[Source material]

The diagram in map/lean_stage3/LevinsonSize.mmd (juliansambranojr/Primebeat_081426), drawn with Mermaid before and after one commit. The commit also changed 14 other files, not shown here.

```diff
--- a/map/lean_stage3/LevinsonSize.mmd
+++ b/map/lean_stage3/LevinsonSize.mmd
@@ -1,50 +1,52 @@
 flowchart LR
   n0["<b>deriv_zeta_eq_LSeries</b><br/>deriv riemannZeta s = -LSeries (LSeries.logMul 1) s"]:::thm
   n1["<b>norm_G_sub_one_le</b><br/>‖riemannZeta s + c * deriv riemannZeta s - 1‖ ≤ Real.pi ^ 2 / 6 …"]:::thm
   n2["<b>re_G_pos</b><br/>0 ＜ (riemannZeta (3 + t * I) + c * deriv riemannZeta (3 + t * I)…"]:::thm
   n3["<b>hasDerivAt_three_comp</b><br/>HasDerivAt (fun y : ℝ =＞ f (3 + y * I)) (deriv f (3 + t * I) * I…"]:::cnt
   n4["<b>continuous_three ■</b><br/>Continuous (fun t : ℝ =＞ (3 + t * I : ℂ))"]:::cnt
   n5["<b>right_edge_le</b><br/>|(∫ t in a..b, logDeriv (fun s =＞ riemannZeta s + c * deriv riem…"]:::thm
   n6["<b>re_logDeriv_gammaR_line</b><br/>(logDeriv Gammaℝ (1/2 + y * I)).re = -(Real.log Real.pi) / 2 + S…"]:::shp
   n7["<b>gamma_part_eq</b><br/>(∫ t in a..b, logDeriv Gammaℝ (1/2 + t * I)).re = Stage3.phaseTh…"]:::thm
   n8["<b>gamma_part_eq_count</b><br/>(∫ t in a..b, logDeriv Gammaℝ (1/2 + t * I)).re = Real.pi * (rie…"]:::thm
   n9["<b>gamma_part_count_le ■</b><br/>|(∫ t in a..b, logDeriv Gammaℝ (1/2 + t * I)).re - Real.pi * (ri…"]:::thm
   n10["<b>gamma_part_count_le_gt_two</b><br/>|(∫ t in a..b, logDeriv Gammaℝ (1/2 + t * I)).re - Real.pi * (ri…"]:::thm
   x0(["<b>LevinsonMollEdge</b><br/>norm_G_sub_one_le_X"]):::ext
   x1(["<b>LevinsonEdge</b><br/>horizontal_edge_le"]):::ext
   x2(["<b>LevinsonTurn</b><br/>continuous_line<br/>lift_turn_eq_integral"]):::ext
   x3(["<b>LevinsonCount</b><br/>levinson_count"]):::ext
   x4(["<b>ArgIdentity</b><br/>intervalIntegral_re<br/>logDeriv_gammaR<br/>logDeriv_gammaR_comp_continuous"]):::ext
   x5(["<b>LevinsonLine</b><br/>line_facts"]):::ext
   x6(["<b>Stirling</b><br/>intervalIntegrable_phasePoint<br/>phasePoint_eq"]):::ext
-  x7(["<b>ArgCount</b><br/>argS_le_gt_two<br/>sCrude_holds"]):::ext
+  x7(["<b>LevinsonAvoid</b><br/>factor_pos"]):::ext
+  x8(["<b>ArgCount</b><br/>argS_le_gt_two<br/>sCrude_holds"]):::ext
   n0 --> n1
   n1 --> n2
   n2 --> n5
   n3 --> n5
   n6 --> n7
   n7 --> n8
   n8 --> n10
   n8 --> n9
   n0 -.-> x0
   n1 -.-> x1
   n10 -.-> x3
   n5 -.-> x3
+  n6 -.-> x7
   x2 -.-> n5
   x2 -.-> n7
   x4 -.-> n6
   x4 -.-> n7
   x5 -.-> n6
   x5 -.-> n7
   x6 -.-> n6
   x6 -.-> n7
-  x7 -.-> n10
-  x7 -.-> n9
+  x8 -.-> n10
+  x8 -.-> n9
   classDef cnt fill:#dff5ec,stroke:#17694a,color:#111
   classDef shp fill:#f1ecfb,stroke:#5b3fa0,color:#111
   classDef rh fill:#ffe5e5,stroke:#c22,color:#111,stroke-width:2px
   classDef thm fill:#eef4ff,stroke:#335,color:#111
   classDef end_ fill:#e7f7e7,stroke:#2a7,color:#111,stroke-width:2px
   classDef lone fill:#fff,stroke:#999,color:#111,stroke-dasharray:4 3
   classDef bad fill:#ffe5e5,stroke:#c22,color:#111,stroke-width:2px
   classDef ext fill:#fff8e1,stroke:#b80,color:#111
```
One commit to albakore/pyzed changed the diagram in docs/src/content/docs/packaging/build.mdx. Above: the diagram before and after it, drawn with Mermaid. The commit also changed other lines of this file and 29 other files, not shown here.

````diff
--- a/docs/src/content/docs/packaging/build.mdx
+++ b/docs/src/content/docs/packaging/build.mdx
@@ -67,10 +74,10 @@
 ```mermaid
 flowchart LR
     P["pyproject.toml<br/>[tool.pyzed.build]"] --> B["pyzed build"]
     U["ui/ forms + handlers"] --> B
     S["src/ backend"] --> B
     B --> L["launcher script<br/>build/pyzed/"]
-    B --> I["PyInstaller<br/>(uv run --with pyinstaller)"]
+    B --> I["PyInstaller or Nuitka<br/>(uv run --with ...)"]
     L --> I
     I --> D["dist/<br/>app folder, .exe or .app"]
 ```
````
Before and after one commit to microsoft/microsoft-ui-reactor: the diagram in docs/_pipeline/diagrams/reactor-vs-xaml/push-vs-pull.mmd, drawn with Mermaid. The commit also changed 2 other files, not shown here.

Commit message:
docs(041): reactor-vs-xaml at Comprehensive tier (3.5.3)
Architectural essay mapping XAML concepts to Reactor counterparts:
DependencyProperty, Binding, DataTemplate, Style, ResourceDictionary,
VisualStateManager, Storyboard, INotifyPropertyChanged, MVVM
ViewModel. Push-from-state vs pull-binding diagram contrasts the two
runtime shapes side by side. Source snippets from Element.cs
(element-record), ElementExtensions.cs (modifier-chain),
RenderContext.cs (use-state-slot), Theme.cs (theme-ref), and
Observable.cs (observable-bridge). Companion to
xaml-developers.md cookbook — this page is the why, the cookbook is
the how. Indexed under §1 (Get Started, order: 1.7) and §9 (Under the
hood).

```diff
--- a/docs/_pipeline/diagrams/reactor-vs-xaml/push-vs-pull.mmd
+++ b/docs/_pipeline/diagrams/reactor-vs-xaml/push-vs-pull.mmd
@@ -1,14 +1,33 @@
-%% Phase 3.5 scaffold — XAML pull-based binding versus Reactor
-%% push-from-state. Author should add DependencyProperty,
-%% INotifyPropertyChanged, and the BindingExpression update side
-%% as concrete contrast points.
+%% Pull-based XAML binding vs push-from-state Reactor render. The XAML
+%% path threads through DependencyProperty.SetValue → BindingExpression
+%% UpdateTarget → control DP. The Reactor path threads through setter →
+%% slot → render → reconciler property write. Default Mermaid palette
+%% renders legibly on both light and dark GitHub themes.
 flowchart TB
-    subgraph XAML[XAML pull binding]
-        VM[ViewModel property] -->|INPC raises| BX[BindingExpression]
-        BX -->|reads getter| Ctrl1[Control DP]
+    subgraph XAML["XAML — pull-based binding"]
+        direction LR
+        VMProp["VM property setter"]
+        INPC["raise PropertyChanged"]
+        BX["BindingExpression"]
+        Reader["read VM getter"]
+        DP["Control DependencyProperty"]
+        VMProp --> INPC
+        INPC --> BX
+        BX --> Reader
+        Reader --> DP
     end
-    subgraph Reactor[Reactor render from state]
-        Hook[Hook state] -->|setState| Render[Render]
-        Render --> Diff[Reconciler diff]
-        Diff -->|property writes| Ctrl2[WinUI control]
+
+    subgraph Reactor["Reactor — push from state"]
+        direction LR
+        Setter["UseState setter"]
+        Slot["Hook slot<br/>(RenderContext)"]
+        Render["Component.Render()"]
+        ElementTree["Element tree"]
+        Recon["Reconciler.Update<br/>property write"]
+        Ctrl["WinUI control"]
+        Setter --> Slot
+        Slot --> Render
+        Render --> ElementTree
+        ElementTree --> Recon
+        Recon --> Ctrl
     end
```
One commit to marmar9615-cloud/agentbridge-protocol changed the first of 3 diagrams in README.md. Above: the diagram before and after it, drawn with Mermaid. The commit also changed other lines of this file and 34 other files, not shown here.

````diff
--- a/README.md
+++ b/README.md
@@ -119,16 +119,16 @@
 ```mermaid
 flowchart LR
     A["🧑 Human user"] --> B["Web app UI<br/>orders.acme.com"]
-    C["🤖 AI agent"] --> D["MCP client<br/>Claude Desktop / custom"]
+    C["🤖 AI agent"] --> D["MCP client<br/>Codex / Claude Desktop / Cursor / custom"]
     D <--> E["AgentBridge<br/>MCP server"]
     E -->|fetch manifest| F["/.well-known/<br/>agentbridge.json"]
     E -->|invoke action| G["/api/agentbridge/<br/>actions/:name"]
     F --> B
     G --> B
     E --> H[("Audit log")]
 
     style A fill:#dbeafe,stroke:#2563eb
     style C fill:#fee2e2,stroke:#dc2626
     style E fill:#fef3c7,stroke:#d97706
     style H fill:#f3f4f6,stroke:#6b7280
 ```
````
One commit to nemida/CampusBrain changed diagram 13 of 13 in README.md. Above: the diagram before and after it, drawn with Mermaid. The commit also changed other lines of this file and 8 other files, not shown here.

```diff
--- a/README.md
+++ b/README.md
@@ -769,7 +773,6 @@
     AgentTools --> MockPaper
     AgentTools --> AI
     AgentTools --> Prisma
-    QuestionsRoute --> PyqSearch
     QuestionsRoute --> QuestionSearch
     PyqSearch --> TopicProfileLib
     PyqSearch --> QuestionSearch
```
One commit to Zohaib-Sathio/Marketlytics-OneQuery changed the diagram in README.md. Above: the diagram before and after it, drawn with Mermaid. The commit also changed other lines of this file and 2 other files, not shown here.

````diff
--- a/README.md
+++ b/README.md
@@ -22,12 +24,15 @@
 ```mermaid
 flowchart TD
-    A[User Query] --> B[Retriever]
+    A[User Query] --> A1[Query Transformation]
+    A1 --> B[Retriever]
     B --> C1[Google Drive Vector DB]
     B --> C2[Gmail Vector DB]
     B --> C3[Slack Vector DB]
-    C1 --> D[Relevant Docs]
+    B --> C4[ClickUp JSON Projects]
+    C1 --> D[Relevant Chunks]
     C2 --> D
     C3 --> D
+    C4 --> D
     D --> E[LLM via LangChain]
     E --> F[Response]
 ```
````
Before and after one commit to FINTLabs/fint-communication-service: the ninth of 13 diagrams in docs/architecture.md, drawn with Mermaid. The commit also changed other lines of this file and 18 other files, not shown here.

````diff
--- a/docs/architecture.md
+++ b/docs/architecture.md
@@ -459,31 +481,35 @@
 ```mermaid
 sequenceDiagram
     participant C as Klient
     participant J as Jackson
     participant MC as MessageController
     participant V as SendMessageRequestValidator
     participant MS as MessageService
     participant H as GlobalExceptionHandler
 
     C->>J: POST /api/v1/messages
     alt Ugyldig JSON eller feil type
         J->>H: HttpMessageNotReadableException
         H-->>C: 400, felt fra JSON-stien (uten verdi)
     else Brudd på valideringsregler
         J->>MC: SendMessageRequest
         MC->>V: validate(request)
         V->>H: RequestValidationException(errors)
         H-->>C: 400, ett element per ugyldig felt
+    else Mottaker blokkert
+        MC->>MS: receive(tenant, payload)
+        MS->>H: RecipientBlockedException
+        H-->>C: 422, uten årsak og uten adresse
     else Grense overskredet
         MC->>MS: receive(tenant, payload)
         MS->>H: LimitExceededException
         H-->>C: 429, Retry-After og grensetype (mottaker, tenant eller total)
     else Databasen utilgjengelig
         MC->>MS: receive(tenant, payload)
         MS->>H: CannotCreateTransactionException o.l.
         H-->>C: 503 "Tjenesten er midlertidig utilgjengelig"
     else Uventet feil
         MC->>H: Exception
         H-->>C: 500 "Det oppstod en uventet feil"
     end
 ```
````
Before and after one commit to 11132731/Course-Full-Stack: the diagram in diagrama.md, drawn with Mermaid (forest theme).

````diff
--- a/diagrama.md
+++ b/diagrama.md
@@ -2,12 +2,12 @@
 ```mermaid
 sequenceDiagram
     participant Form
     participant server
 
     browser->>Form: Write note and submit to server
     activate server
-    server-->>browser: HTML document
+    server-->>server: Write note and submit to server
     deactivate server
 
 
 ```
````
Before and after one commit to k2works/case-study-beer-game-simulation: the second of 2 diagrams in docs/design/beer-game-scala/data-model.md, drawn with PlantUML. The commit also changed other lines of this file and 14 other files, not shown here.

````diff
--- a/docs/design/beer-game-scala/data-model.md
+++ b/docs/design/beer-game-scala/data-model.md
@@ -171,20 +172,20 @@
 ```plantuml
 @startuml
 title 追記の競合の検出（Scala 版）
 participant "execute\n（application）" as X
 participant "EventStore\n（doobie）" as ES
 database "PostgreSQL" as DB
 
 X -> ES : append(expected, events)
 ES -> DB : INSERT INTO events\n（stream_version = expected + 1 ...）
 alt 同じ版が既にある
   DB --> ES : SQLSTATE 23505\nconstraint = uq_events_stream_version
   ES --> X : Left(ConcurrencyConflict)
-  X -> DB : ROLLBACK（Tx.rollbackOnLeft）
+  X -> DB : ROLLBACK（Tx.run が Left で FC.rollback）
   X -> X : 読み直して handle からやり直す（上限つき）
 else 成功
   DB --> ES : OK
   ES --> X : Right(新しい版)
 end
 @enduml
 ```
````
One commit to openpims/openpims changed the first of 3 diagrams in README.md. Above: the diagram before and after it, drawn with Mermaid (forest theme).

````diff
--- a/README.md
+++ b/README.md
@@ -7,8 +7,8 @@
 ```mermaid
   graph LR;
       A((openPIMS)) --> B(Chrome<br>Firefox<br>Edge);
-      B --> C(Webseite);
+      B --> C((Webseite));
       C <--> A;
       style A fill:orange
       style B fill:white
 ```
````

[/Source material]

All lines carrying the word "participant" must be copied from the data above.

     participant C as Klient
     participant J as Jackson
     participant MC as MessageController
     participant V as SendMessageRequestValidator
     participant MS as MessageService
     participant H as GlobalExceptionHandler
     participant Form
     participant server
 participant "execute\n（application）" as X
 participant "EventStore\n（doobie）" as ES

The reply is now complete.